— Directions —
Please return each entry in the listing exactly.

— Records for this task —

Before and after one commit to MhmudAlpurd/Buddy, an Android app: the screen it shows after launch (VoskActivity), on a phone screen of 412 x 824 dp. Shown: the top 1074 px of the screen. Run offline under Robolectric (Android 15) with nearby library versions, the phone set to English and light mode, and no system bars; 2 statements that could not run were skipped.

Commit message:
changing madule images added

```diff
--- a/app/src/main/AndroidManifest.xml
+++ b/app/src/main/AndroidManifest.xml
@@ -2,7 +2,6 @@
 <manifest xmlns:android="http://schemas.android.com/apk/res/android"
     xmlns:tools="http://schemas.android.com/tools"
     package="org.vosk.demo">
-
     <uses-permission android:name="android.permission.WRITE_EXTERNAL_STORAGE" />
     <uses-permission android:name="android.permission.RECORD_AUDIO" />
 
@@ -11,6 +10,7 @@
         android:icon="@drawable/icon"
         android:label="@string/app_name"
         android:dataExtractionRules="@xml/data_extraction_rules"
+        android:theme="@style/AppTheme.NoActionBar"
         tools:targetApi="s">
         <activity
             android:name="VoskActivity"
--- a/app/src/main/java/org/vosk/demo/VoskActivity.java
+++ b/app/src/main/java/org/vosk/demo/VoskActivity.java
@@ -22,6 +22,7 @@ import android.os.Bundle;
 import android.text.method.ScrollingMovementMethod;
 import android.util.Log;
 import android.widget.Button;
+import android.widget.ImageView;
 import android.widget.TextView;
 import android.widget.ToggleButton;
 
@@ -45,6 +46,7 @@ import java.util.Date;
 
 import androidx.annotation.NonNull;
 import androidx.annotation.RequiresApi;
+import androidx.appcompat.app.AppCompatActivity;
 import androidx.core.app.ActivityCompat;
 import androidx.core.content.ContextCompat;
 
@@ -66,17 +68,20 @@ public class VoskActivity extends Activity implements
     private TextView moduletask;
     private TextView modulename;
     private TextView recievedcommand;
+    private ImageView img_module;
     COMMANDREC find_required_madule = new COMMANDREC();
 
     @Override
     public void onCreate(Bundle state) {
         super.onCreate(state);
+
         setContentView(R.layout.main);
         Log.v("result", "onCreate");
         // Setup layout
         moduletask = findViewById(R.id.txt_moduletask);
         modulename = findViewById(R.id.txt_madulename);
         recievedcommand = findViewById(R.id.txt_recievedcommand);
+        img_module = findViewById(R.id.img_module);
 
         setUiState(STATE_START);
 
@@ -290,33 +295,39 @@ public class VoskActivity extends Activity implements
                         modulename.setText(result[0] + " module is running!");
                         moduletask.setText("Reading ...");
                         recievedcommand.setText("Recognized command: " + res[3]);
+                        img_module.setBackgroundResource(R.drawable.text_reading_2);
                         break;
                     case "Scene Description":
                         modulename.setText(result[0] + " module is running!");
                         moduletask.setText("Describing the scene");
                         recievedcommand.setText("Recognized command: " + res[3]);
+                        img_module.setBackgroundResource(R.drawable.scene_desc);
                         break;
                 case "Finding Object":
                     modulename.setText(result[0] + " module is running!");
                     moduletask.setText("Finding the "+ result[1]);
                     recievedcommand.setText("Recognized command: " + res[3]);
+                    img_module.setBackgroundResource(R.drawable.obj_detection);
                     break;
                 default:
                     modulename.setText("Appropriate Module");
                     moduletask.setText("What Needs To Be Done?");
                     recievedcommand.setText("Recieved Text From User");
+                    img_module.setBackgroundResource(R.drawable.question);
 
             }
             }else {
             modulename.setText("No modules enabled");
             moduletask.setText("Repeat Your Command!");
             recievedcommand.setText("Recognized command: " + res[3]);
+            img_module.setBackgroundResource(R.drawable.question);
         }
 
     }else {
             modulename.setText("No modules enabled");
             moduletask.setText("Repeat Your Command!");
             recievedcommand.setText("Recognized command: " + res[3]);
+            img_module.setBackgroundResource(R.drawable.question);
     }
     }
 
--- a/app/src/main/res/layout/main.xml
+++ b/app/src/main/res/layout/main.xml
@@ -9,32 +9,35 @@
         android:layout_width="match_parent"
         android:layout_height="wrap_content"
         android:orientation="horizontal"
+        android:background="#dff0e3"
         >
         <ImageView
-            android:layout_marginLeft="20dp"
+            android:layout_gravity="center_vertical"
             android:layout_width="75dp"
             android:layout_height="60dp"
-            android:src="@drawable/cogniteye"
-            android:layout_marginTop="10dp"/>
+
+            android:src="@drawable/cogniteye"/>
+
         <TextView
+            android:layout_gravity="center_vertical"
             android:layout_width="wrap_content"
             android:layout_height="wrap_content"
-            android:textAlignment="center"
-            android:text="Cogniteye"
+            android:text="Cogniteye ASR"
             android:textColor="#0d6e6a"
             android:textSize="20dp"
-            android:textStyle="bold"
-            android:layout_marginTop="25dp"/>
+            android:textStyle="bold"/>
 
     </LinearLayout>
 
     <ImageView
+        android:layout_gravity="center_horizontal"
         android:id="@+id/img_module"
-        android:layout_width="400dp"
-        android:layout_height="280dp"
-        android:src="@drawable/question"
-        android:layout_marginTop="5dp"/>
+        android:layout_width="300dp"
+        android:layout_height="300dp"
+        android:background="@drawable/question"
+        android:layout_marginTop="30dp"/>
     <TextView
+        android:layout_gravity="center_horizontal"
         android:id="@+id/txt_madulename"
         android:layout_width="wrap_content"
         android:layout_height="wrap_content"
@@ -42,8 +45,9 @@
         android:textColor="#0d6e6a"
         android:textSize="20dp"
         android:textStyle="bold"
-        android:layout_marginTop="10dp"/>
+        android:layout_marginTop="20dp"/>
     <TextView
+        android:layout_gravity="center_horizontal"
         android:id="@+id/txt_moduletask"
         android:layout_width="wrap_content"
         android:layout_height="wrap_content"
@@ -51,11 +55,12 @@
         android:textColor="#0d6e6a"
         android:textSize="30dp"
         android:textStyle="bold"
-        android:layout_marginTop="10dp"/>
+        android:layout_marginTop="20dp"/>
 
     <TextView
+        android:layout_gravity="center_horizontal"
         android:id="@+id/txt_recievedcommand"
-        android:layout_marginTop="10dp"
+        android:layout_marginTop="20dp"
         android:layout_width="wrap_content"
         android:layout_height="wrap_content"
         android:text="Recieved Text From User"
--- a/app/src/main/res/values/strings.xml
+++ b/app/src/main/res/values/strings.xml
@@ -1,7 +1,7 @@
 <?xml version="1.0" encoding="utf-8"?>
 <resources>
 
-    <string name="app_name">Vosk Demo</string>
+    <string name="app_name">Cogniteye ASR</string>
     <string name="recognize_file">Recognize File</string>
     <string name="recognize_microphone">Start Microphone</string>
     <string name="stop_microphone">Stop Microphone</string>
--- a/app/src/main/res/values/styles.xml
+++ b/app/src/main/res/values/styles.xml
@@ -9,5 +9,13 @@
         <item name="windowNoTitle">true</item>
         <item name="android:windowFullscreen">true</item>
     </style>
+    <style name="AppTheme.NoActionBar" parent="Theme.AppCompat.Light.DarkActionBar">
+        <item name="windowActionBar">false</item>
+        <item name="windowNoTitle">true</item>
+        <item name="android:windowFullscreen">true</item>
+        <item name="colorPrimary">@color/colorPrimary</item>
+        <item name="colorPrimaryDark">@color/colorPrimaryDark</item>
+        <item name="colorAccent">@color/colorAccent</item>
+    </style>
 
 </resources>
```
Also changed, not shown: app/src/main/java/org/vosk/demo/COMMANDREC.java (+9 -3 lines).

— Output —
Before and after one commit to MhmudAlpurd/Buddy, an Android app: the screen it shows after launch (VoskActivity), on a phone screen of 412 x 824 dp. Shown: the top 1074 px of the screen. Run offline under Robolectric (Android 15) with nearby library versions, the phone set to English and light mode, and no system bars; 2 statements that could not run were skipped.

Commit message:
changing madule images added

```diff
--- a/app/src/main/AndroidManifest.xml
+++ b/app/src/main/AndroidManifest.xml
@@ -2,7 +2,6 @@
 <manifest xmlns:android="http://schemas.android.com/apk/res/android"
     xmlns:tools="http://schemas.android.com/tools"
     package="org.vosk.demo">
-
     <uses-permission android:name="android.permission.WRITE_EXTERNAL_STORAGE" />
     <uses-permission android:name="android.permission.RECORD_AUDIO" />
 
@@ -11,6 +10,7 @@
         android:icon="@drawable/icon"
         android:label="@string/app_name"
         android:dataExtractionRules="@xml/data_extraction_rules"
+        android:theme="@style/AppTheme.NoActionBar"
         tools:targetApi="s">
         <activity
             android:name="VoskActivity"
--- a/app/src/main/java/org/vosk/demo/VoskActivity.java
+++ b/app/src/main/java/org/vosk/demo/VoskActivity.java
@@ -22,6 +22,7 @@ import android.os.Bundle;
 import android.text.method.ScrollingMovementMethod;
 import android.util.Log;
 import android.widget.Button;
+import android.widget.ImageView;
 import android.widget.TextView;
 import android.widget.ToggleButton;
 
@@ -45,6 +46,7 @@ import java.util.Date;
 
 import androidx.annotation.NonNull;
 import androidx.annotation.RequiresApi;
+import androidx.appcompat.app.AppCompatActivity;
 import androidx.core.app.ActivityCompat;
 import androidx.core.content.ContextCompat;
 
@@ -66,17 +68,20 @@ public class VoskActivity extends Activity implements
     private TextView moduletask;
     private TextView modulename;
     private TextView recievedcommand;
+    private ImageView img_module;
     COMMANDREC find_required_madule = new COMMANDREC();
 
     @Override
     public void onCreate(Bundle state) {
         super.onCreate(state);
+
         setContentView(R.layout.main);
         Log.v("result", "onCreate");
         // Setup layout
         moduletask = findViewById(R.id.txt_moduletask);
         modulename = findViewById(R.id.txt_madulename);
         recievedcommand = findViewById(R.id.txt_recievedcommand);
+        img_module = findViewById(R.id.img_module);
 
         setUiState(STATE_START);
 
@@ -290,33 +295,39 @@ public class VoskActivity extends Activity implements
                         modulename.setText(result[0] + " module is running!");
                         moduletask.setText("Reading ...");
                         recievedcommand.setText("Recognized command: " + res[3]);
+                        img_module.setBackgroundResource(R.drawable.text_reading_2);
                         break;
                     case "Scene Description":
                         modulename.setText(result[0] + " module is running!");
                         moduletask.setText("Describing the scene");
                         recievedcommand.setText("Recognized command: " + res[3]);
+                        img_module.setBackgroundResource(R.drawable.scene_desc);
                         break;
                 case "Finding Object":
                     modulename.setText(result[0] + " module is running!");
                     moduletask.setText("Finding the "+ result[1]);
                     recievedcommand.setText("Recognized command: " + res[3]);
+                    img_module.setBackgroundResource(R.drawable.obj_detection);
                     break;
                 default:
                     modulename.setText("Appropriate Module");
                     moduletask.setText("What Needs To Be Done?");
                     recievedcommand.setText("Recieved Text From User");
+                    img_module.setBackgroundResource(R.drawable.question);
 
             }
             }else {
             modulename.setText("No modules enabled");
             moduletask.setText("Repeat Your Command!");
             recievedcommand.setText("Recognized command: " + res[3]);
+            img_module.setBackgroundResource(R.drawable.question);
         }
 
     }else {
             modulename.setText("No modules enabled");
             moduletask.setText("Repeat Your Command!");
             recievedcommand.setText("Recognized command: " + res[3]);
+            img_module.setBackgroundResource(R.drawable.question);
     }
     }
 
--- a/app/src/main/res/layout/main.xml
+++ b/app/src/main/res/layout/main.xml
@@ -9,32 +9,35 @@
         android:layout_width="match_parent"
         android:layout_height="wrap_content"
         android:orientation="horizontal"
+        android:background="#dff0e3"
         >
         <ImageView
-            android:layout_marginLeft="20dp"
+            android:layout_gravity="center_vertical"
             android:layout_width="75dp"
             android:layout_height="60dp"
-            android:src="@drawable/cogniteye"
-            android:layout_marginTop="10dp"/>
+
+            android:src="@drawable/cogniteye"/>
+
         <TextView
+            android:layout_gravity="center_vertical"
             android:layout_width="wrap_content"
             android:layout_height="wrap_content"
-            android:textAlignment="center"
-            android:text="Cogniteye"
+            android:text="Cogniteye ASR"
             android:textColor="#0d6e6a"
             android:textSize="20dp"
-            android:textStyle="bold"
-            android:layout_marginTop="25dp"/>
+            android:textStyle="bold"/>
 
     </LinearLayout>
 
     <ImageView
+        android:layout_gravity="center_horizontal"
         android:id="@+id/img_module"
-        android:layout_width="400dp"
-        android:layout_height="280dp"
-        android:src="@drawable/question"
-        android:layout_marginTop="5dp"/>
+        android:layout_width="300dp"
+        android:layout_height="300dp"
+        android:background="@drawable/question"
+        android:layout_marginTop="30dp"/>
     <TextView
+        android:layout_gravity="center_horizontal"
         android:id="@+id/txt_madulename"
         android:layout_width="wrap_content"
         android:layout_height="wrap_content"
@@ -42,8 +45,9 @@
         android:textColor="#0d6e6a"
         android:textSize="20dp"
         android:textStyle="bold"
-        android:layout_marginTop="10dp"/>
+        android:layout_marginTop="20dp"/>
     <TextView
+        android:layout_gravity="center_horizontal"
         android:id="@+id/txt_moduletask"
         android:layout_width="wrap_content"
         android:layout_height="wrap_content"
@@ -51,11 +55,12 @@
         android:textColor="#0d6e6a"
         android:textSize="30dp"
         android:textStyle="bold"
-        android:layout_marginTop="10dp"/>
+        android:layout_marginTop="20dp"/>
 
     <TextView
+        android:layout_gravity="center_horizontal"
         android:id="@+id/txt_recievedcommand"
-        android:layout_marginTop="10dp"
+        android:layout_marginTop="20dp"
         android:layout_width="wrap_content"
         android:layout_height="wrap_content"
         android:text="Recieved Text From User"
--- a/app/src/main/res/values/strings.xml
+++ b/app/src/main/res/values/strings.xml
@@ -1,7 +1,7 @@
 <?xml version="1.0" encoding="utf-8"?>
 <resources>
 
-    <string name="app_name">Vosk Demo</string>
+    <string name="app_name">Cogniteye ASR</string>
     <string name="recognize_file">Recognize File</string>
     <string name="recognize_microphone">Start Microphone</string>
     <string name="stop_microphone">Stop Microphone</string>
--- a/app/src/main/res/values/styles.xml
+++ b/app/src/main/res/values/styles.xml
@@ -9,5 +9,13 @@
         <item name="windowNoTitle">true</item>
         <item name="android:windowFullscreen">true</item>
     </style>
+    <style name="AppTheme.NoActionBar" parent="Theme.AppCompat.Light.DarkActionBar">
+        <item name="windowActionBar">false</item>
+        <item name="windowNoTitle">true</item>
+        <item name="android:windowFullscreen">true</item>
+        <item name="colorPrimary">@color/colorPrimary</item>
+        <item name="colorPrimaryDark">@color/colorPrimaryDark</item>
+        <item name="colorAccent">@color/colorAccent</item>
+    </style>
 
 </resources>
```
Also changed, not shown: app/src/main/java/org/vosk/demo/COMMANDREC.java (+9 -3 lines).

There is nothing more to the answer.